Psychiatry and Public Policy, 5 Buffalo Law Review 48 (1955)


BROADLY SPEAKING, all aspects of psychiatry may legitimately be considered
matters of public or community concern. The development of any
intellectual discipline, with such insights and technological applications as
may stem from it, is, of course, of some concern to all persons at all times, whether they know it or not. My focus at the moment is, however, more restricted. I
propose to concentrate on situations in which the psychiatrist is called upon to
make or participate in the making of decisions on behalf of the community as a
whole, excluding those situations and decisions where he may properly feel that
his profession as such is concerned or that he and his patient are the parties
primarily involved. In other words, I am concerned with the impacts and practices
of psychiatrists when they function outside the private relation of physician and
patient. Such functioning by the psychiatrist is called for by situations in which
a person who presents psychiatric problems happens also to be in conflict with
other persons to such an extent that the community is involved, either at present
or prospectively. In such situations, a significant interaction between the perspectives and practices of medicine and law takes place.

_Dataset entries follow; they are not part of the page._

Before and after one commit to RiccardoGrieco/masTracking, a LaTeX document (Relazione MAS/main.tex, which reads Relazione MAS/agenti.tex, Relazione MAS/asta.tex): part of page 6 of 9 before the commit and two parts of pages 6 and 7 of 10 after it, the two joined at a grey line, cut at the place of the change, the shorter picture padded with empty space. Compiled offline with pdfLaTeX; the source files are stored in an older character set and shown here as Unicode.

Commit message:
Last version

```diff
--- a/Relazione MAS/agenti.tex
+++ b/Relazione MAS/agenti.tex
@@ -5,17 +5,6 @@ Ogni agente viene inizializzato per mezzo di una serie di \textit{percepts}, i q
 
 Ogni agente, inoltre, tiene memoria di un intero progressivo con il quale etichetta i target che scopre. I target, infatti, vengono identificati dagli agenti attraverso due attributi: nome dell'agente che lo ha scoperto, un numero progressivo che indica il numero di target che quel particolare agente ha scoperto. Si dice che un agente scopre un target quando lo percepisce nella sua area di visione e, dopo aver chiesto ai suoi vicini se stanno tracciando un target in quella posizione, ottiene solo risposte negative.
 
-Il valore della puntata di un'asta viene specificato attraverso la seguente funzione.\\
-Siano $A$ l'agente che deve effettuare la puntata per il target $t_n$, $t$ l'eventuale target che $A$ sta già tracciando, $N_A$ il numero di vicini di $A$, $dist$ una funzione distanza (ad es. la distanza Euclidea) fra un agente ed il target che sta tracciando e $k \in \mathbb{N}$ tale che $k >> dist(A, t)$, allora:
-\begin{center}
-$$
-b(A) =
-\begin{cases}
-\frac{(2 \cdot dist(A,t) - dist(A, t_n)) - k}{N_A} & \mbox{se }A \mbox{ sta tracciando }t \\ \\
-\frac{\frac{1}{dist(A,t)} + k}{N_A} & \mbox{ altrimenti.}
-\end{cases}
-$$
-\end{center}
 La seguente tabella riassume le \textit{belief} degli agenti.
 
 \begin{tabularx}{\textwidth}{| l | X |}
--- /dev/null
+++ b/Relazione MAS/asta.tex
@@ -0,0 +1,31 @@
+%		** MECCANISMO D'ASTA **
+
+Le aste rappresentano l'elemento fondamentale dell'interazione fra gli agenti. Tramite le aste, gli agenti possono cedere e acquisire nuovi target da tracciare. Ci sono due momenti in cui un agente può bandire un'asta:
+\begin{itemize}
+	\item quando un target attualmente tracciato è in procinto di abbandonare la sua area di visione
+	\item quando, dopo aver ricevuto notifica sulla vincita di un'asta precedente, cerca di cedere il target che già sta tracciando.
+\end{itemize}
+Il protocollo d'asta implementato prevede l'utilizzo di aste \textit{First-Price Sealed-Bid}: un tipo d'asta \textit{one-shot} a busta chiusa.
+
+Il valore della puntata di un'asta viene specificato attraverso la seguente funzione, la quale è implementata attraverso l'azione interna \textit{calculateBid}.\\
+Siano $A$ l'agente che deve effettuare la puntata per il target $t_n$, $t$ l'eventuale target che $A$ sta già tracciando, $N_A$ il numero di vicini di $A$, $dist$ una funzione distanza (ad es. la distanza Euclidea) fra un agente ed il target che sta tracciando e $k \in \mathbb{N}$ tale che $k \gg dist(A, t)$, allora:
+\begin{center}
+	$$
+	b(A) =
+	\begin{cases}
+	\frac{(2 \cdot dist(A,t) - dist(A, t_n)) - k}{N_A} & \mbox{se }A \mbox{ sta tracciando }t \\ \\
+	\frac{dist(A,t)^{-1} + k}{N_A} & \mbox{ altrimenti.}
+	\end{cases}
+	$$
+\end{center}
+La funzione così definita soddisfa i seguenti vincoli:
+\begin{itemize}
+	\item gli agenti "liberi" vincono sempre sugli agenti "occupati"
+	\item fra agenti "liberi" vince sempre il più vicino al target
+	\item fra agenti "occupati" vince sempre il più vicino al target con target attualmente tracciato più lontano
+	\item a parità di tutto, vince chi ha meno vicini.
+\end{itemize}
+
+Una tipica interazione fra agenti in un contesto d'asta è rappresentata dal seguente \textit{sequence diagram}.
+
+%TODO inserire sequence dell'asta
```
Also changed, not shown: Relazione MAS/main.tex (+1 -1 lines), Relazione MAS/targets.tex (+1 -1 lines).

Date of Authorship for this Version



psychiatry, community, medicine, law